  • Two local teams — one from North Brunswick High School and the other from Brunswick Community College — are celebrating hard-earned and well-deserved success this spring.

    Sports fans would be hard pressed to find a team as successful as North Brunswick’s boys’ track and field team, which claimed its third straight North Carolina High School Athletic Association class 2A outdoor title May 21.

    That is impressive.

    But remember: Including indoor state titles, the Scorpions have won six straight state championships.

  • Senate Bill 875 should come as no surprise to residents of state Senate District 8, specifically those in Brunswick County, who have been represented by Bill Rabon for the past six years.

    During the first half of Rabon’s tenure, he was touted as a champion for the district, especially the areas along the coast.

    In 2011, he was among primary sponsors of Senate Bill 110 to allow terminal groins to be used as erosion control devices. It was a move supported by at least one Brunswick County beach municipality, Ocean Isle Beach.

  • Plans for too many public parks in Brunswick County over the past three years have been burdened by significant delays and controversies.

    Not so in Belville and Shallotte.

    On Saturday, May 7, more than 500 visitors attended the official opening of the Brunswick Riverwalk at Belville Park trail and fishing pier.
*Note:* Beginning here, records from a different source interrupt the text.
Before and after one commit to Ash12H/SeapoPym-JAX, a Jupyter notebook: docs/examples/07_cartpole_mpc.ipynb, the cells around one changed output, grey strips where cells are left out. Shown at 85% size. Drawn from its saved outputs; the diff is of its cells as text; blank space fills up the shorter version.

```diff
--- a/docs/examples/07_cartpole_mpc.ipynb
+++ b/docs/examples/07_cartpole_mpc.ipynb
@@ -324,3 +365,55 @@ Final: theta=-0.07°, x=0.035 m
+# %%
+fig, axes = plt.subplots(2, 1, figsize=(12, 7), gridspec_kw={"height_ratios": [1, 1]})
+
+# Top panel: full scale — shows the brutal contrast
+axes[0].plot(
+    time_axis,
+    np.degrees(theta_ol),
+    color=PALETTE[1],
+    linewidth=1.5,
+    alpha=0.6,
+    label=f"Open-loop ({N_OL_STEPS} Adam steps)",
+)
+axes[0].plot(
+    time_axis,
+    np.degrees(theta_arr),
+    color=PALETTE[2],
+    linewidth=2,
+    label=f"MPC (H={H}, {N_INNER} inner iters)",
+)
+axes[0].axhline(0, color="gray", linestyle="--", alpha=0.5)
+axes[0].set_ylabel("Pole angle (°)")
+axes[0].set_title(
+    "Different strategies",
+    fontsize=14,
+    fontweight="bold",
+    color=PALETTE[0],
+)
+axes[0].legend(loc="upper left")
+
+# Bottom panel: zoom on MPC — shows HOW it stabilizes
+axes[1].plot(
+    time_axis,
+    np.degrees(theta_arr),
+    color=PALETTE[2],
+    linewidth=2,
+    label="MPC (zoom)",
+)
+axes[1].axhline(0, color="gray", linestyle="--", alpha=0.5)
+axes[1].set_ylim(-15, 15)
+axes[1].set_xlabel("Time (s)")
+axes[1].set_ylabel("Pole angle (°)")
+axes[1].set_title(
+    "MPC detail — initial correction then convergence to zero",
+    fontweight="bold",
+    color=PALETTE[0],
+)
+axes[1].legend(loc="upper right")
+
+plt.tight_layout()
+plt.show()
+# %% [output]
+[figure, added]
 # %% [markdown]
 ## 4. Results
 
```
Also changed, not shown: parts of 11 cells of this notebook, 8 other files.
It represents the completion of the park’s first phase.

  • For most people, routine dental checkups are as much a part of their routine as brushing and flossing their teeth at least once a day. Good oral health is something we tend to take for granted. For too many others, however, it is a luxury they forego in favor of paying for food, shelter and other necessities like utilities and transportation.

  • Meet Pearl, a three-week-old cat who was tossed from a moving vehicle onto N.C. 130 last Wednesday. She suffered a broken eye socket, broken jaw and severe lacerations to her face and legs; even in a black-and-white photo, you can see the blood.

    Someone saw what happened to Pearl and rescued her. The tiny kitten made it thorough emergency surgery at Ocean Isle Veterinary Hospital hours later and, after round-the-clock foster care, joined the family of Doug and Brandi Turner of Douglas Diamond Jewelers in Shallotte who will keep her safe and loved.

  • A lot of times when I read columns and someone writes, "The other day I was thinking about …" I usually assume it's something they've been thinking about for a long time and they just use that phrase for convenience's sake. But in this case, for this column, I really mean it.

  • The good news is Brunswick County reduced its premature death, prostate cancer death and colon cancer death rates last year.

    The bad news is its number of injury/accidental deaths, obesity and low birth rates increased in 2015.

    As for physical activity, the number of uninsured citizens and violent crime in our county, rates remained about the same. That can be considered good or bad news, depending on one’s point of view.